▶ **REQUIREMENT**: Figure out the number of lines in the entries that hold the string "Training", then give that number and nothing else.

• • • • •

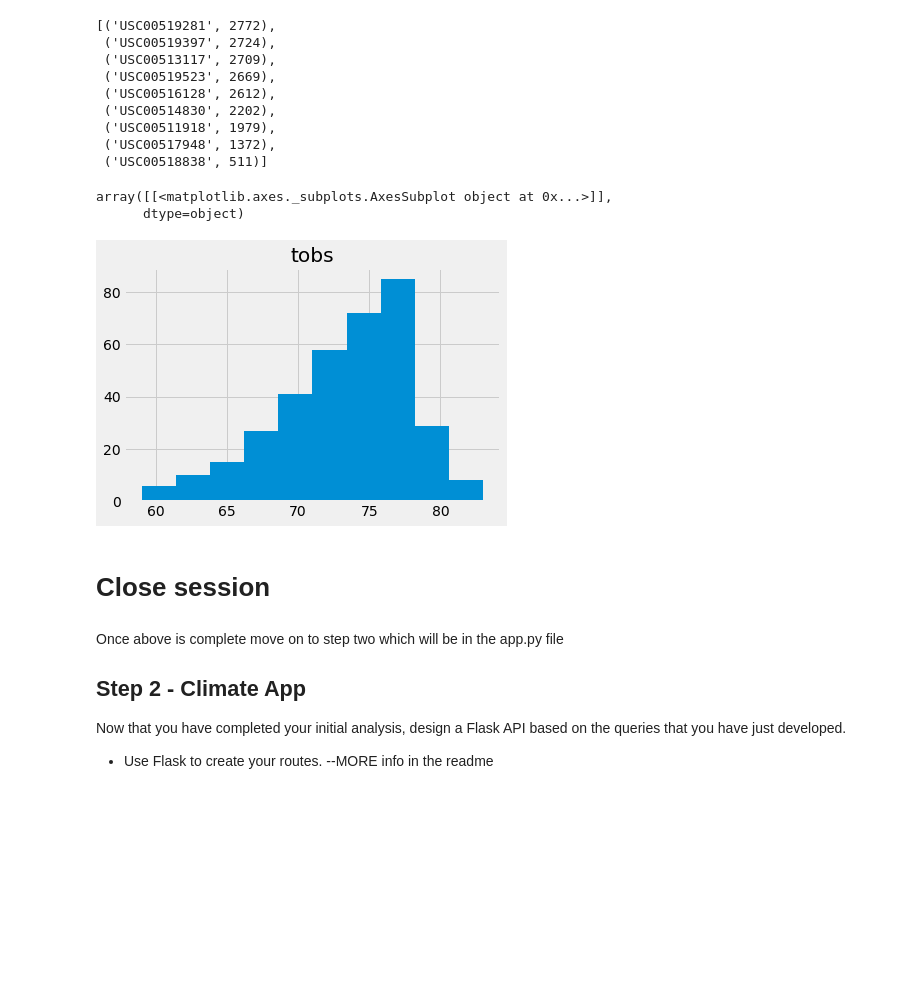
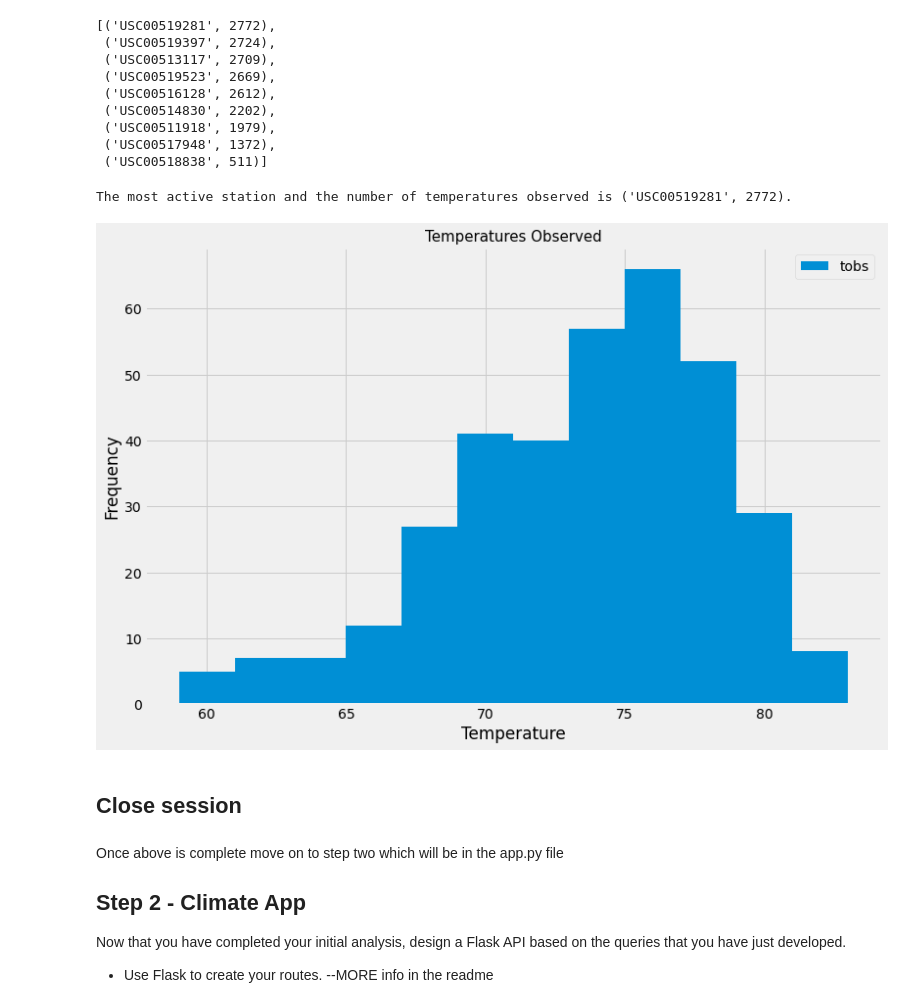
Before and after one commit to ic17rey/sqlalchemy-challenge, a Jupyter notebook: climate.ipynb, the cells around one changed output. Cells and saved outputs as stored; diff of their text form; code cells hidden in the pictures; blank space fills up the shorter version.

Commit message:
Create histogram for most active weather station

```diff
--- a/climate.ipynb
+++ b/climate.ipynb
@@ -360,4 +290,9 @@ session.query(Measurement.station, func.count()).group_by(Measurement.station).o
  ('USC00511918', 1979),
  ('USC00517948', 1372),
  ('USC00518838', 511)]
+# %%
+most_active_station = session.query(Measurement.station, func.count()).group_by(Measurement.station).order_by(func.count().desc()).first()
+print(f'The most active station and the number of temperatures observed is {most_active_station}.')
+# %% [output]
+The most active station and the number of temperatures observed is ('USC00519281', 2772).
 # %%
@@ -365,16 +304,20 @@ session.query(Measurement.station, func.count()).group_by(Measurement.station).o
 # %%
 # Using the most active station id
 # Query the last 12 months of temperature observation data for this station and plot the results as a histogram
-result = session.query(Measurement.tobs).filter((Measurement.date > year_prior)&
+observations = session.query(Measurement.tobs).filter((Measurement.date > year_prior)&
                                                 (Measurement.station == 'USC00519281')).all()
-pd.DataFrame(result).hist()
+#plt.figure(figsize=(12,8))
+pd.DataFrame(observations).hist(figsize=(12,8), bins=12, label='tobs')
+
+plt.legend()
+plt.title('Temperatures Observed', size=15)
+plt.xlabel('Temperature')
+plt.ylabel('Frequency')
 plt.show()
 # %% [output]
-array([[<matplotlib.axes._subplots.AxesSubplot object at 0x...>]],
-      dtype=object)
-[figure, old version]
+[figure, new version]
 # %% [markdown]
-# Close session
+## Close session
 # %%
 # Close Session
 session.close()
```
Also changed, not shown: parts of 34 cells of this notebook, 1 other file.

• • • • •

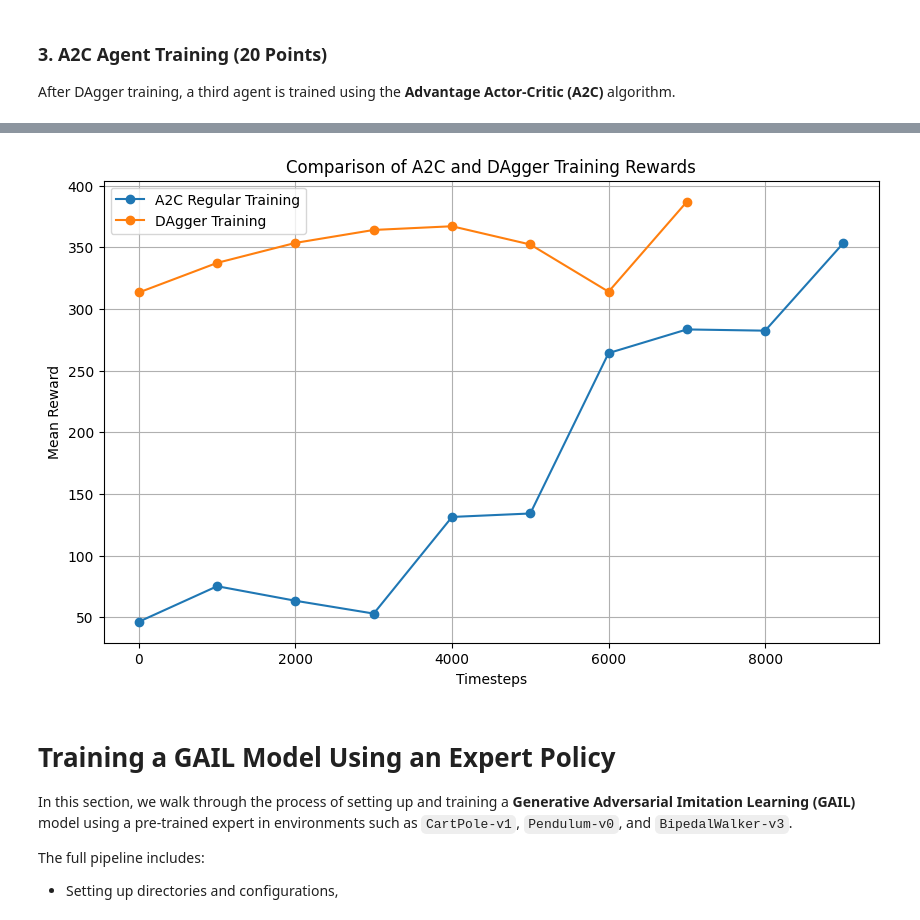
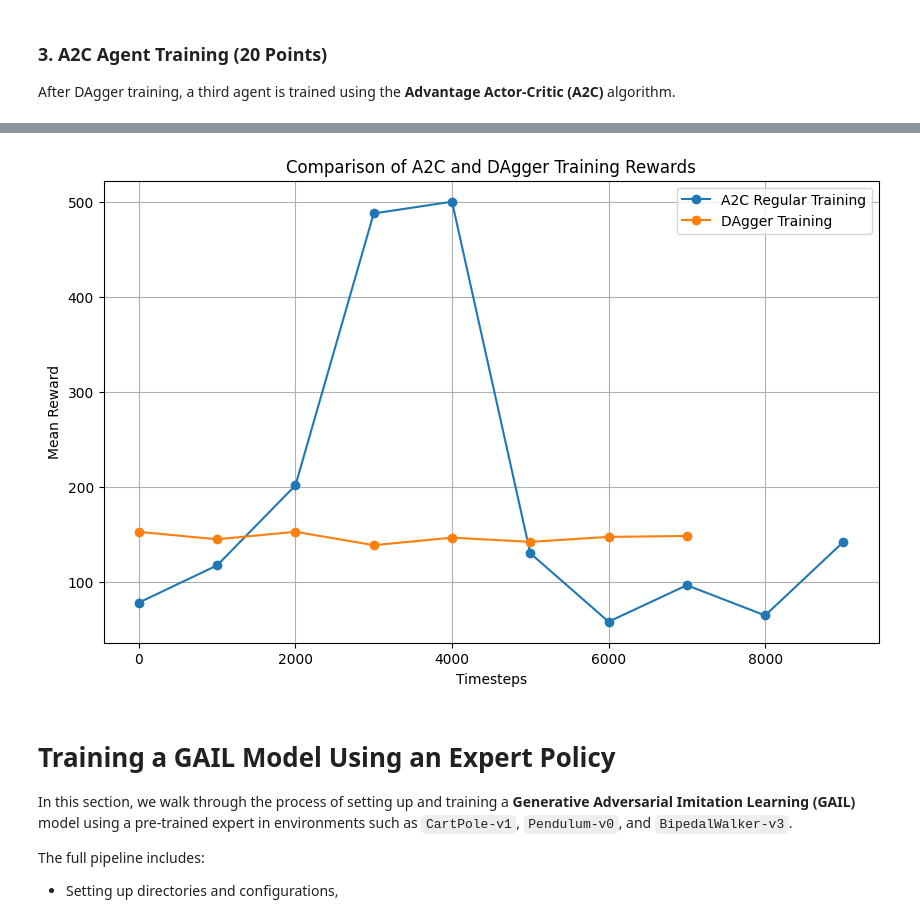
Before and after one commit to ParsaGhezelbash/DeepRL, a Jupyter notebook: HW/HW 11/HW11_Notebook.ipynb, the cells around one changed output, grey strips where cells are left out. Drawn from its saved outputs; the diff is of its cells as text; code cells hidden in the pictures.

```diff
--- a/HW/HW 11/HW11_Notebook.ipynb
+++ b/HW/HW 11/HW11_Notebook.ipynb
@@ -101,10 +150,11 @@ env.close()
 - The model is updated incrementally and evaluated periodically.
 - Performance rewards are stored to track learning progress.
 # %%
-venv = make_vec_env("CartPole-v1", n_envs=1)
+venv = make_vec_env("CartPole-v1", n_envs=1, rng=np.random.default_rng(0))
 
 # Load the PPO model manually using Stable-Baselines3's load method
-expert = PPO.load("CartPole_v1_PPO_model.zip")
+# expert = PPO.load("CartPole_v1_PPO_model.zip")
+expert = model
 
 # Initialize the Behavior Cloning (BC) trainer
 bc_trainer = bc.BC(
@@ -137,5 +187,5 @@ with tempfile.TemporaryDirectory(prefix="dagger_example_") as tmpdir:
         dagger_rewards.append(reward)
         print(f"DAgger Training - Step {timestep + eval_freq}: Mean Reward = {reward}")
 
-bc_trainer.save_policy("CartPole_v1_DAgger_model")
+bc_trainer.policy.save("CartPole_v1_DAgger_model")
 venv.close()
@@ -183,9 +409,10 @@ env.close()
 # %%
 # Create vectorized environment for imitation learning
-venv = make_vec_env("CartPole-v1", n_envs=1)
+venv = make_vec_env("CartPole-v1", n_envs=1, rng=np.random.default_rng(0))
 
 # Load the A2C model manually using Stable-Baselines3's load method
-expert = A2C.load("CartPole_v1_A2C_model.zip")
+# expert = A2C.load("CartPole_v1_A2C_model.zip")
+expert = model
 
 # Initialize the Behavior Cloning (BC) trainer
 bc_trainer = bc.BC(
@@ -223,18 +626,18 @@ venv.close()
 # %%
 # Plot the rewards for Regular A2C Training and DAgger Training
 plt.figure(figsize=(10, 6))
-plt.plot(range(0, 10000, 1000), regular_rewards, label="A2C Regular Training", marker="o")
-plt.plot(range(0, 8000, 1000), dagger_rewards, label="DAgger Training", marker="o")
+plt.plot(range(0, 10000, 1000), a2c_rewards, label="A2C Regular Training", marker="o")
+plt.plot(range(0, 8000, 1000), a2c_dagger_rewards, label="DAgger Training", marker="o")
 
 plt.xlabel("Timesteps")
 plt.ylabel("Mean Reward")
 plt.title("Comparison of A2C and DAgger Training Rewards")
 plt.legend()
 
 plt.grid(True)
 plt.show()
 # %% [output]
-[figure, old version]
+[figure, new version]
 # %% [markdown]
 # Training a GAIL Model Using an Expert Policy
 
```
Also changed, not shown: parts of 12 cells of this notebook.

• • • • •

▶ **RESULT BELOW**: 8